- [Required work]
Each line of the listing is to be copied exactly.

- [Source material]
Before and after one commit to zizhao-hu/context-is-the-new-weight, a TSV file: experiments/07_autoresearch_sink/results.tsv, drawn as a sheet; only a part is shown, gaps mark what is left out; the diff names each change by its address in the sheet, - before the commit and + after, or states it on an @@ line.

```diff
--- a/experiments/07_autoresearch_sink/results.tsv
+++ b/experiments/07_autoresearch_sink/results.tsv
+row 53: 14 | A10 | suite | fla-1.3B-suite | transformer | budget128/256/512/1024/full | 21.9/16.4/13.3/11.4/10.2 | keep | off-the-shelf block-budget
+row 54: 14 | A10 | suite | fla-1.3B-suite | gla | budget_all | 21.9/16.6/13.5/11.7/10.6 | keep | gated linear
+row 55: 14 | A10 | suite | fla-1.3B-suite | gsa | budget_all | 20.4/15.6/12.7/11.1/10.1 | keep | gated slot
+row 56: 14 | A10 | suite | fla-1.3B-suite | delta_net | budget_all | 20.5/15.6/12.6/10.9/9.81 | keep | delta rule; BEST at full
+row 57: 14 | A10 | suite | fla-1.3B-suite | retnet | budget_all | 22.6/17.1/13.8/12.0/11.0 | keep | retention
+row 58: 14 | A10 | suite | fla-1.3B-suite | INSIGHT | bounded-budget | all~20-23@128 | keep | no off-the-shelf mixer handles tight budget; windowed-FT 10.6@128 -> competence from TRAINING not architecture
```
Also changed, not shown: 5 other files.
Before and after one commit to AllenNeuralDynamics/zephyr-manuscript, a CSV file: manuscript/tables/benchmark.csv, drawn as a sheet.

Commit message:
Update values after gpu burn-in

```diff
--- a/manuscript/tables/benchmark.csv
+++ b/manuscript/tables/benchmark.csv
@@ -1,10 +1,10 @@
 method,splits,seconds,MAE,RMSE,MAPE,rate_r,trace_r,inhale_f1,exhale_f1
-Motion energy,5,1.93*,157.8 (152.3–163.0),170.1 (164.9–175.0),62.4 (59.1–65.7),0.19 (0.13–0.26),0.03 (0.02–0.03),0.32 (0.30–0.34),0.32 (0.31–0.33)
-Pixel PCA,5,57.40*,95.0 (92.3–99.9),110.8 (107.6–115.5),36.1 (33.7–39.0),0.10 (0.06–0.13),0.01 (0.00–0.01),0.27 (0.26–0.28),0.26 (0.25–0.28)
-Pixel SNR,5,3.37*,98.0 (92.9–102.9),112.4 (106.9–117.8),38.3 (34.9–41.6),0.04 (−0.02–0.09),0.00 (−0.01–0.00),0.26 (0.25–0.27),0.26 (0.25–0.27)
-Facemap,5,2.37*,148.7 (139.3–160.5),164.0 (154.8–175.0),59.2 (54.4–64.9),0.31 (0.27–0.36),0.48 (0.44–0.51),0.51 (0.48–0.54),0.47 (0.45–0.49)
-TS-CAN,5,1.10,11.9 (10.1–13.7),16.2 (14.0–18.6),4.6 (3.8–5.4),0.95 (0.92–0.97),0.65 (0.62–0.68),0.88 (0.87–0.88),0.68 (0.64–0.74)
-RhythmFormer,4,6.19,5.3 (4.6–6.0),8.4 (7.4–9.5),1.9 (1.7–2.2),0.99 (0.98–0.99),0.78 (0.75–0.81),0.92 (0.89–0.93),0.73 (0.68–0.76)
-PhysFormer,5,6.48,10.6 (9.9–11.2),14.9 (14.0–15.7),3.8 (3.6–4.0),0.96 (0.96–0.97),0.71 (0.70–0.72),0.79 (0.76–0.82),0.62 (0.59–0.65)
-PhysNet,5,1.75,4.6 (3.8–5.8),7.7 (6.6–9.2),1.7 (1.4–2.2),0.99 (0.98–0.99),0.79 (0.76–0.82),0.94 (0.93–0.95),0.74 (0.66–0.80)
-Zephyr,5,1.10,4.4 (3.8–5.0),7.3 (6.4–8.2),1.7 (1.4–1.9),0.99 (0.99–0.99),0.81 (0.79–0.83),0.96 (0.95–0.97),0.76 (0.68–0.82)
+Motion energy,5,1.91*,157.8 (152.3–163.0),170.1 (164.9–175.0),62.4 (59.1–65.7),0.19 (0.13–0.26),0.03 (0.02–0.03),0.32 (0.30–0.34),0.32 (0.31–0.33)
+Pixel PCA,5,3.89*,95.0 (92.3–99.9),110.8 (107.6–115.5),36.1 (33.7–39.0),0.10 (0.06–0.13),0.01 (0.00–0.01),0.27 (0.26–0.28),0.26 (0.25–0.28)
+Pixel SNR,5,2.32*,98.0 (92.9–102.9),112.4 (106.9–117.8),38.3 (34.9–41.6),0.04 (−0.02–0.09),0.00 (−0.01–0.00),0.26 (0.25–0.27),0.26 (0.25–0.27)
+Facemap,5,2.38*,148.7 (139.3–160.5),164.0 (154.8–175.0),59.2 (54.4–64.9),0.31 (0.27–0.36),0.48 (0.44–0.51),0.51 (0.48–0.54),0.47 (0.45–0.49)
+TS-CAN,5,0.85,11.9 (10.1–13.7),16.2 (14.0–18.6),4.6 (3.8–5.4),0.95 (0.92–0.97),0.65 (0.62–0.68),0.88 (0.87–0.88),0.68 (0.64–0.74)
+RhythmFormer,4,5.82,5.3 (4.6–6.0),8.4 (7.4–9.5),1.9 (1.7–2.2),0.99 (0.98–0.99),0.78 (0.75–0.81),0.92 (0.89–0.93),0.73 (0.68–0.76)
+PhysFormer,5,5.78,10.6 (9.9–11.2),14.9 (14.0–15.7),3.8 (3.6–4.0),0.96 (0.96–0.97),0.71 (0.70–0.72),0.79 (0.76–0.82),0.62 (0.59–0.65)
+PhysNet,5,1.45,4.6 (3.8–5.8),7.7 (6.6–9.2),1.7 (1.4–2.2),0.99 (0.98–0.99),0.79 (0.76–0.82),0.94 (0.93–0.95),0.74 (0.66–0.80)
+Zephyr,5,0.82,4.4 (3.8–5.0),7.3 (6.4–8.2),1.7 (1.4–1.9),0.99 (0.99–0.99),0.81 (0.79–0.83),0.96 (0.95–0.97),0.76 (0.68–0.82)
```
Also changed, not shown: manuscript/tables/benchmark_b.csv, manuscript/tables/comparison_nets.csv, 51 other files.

- [Result of the exercise]
Before and after one commit to zizhao-hu/context-is-the-new-weight, a TSV file: experiments/07_autoresearch_sink/results.tsv, drawn as a sheet; only a part is shown, gaps mark what is left out; the diff names each change by its address in the sheet, - before the commit and + after, or states it on an @@ line.

```diff
--- a/experiments/07_autoresearch_sink/results.tsv
+++ b/experiments/07_autoresearch_sink/results.tsv
+row 53: 14 | A10 | suite | fla-1.3B-suite | transformer | budget128/256/512/1024/full | 21.9/16.4/13.3/11.4/10.2 | keep | off-the-shelf block-budget
+row 54: 14 | A10 | suite | fla-1.3B-suite | gla | budget_all | 21.9/16.6/13.5/11.7/10.6 | keep | gated linear
+row 55: 14 | A10 | suite | fla-1.3B-suite | gsa | budget_all | 20.4/15.6/12.7/11.1/10.1 | keep | gated slot
+row 56: 14 | A10 | suite | fla-1.3B-suite | delta_net | budget_all | 20.5/15.6/12.6/10.9/9.81 | keep | delta rule; BEST at full
+row 57: 14 | A10 | suite | fla-1.3B-suite | retnet | budget_all | 22.6/17.1/13.8/12.0/11.0 | keep | retention
+row 58: 14 | A10 | suite | fla-1.3B-suite | INSIGHT | bounded-budget | all~20-23@128 | keep | no off-the-shelf mixer handles tight budget; windowed-FT 10.6@128 -> competence from TRAINING not architecture
```
Also changed, not shown: 5 other files.
Before and after one commit to AllenNeuralDynamics/zephyr-manuscript, a CSV file: manuscript/tables/benchmark.csv, drawn as a sheet.

Commit message:
Update values after gpu burn-in

```diff
--- a/manuscript/tables/benchmark.csv
+++ b/manuscript/tables/benchmark.csv
@@ -1,10 +1,10 @@
 method,splits,seconds,MAE,RMSE,MAPE,rate_r,trace_r,inhale_f1,exhale_f1
-Motion energy,5,1.93*,157.8 (152.3–163.0),170.1 (164.9–175.0),62.4 (59.1–65.7),0.19 (0.13–0.26),0.03 (0.02–0.03),0.32 (0.30–0.34),0.32 (0.31–0.33)
-Pixel PCA,5,57.40*,95.0 (92.3–99.9),110.8 (107.6–115.5),36.1 (33.7–39.0),0.10 (0.06–0.13),0.01 (0.00–0.01),0.27 (0.26–0.28),0.26 (0.25–0.28)
-Pixel SNR,5,3.37*,98.0 (92.9–102.9),112.4 (106.9–117.8),38.3 (34.9–41.6),0.04 (−0.02–0.09),0.00 (−0.01–0.00),0.26 (0.25–0.27),0.26 (0.25–0.27)
-Facemap,5,2.37*,148.7 (139.3–160.5),164.0 (154.8–175.0),59.2 (54.4–64.9),0.31 (0.27–0.36),0.48 (0.44–0.51),0.51 (0.48–0.54),0.47 (0.45–0.49)
-TS-CAN,5,1.10,11.9 (10.1–13.7),16.2 (14.0–18.6),4.6 (3.8–5.4),0.95 (0.92–0.97),0.65 (0.62–0.68),0.88 (0.87–0.88),0.68 (0.64–0.74)
-RhythmFormer,4,6.19,5.3 (4.6–6.0),8.4 (7.4–9.5),1.9 (1.7–2.2),0.99 (0.98–0.99),0.78 (0.75–0.81),0.92 (0.89–0.93),0.73 (0.68–0.76)
-PhysFormer,5,6.48,10.6 (9.9–11.2),14.9 (14.0–15.7),3.8 (3.6–4.0),0.96 (0.96–0.97),0.71 (0.70–0.72),0.79 (0.76–0.82),0.62 (0.59–0.65)
-PhysNet,5,1.75,4.6 (3.8–5.8),7.7 (6.6–9.2),1.7 (1.4–2.2),0.99 (0.98–0.99),0.79 (0.76–0.82),0.94 (0.93–0.95),0.74 (0.66–0.80)
-Zephyr,5,1.10,4.4 (3.8–5.0),7.3 (6.4–8.2),1.7 (1.4–1.9),0.99 (0.99–0.99),0.81 (0.79–0.83),0.96 (0.95–0.97),0.76 (0.68–0.82)
+Motion energy,5,1.91*,157.8 (152.3–163.0),170.1 (164.9–175.0),62.4 (59.1–65.7),0.19 (0.13–0.26),0.03 (0.02–0.03),0.32 (0.30–0.34),0.32 (0.31–0.33)
+Pixel PCA,5,3.89*,95.0 (92.3–99.9),110.8 (107.6–115.5),36.1 (33.7–39.0),0.10 (0.06–0.13),0.01 (0.00–0.01),0.27 (0.26–0.28),0.26 (0.25–0.28)
+Pixel SNR,5,2.32*,98.0 (92.9–102.9),112.4 (106.9–117.8),38.3 (34.9–41.6),0.04 (−0.02–0.09),0.00 (−0.01–0.00),0.26 (0.25–0.27),0.26 (0.25–0.27)
+Facemap,5,2.38*,148.7 (139.3–160.5),164.0 (154.8–175.0),59.2 (54.4–64.9),0.31 (0.27–0.36),0.48 (0.44–0.51),0.51 (0.48–0.54),0.47 (0.45–0.49)
+TS-CAN,5,0.85,11.9 (10.1–13.7),16.2 (14.0–18.6),4.6 (3.8–5.4),0.95 (0.92–0.97),0.65 (0.62–0.68),0.88 (0.87–0.88),0.68 (0.64–0.74)
+RhythmFormer,4,5.82,5.3 (4.6–6.0),8.4 (7.4–9.5),1.9 (1.7–2.2),0.99 (0.98–0.99),0.78 (0.75–0.81),0.92 (0.89–0.93),0.73 (0.68–0.76)
+PhysFormer,5,5.78,10.6 (9.9–11.2),14.9 (14.0–15.7),3.8 (3.6–4.0),0.96 (0.96–0.97),0.71 (0.70–0.72),0.79 (0.76–0.82),0.62 (0.59–0.65)
+PhysNet,5,1.45,4.6 (3.8–5.8),7.7 (6.6–9.2),1.7 (1.4–2.2),0.99 (0.98–0.99),0.79 (0.76–0.82),0.94 (0.93–0.95),0.74 (0.66–0.80)
+Zephyr,5,0.82,4.4 (3.8–5.0),7.3 (6.4–8.2),1.7 (1.4–1.9),0.99 (0.99–0.99),0.81 (0.79–0.83),0.96 (0.95–0.97),0.76 (0.68–0.82)
```
Also changed, not shown: manuscript/tables/benchmark_b.csv, manuscript/tables/comparison_nets.csv, 51 other files.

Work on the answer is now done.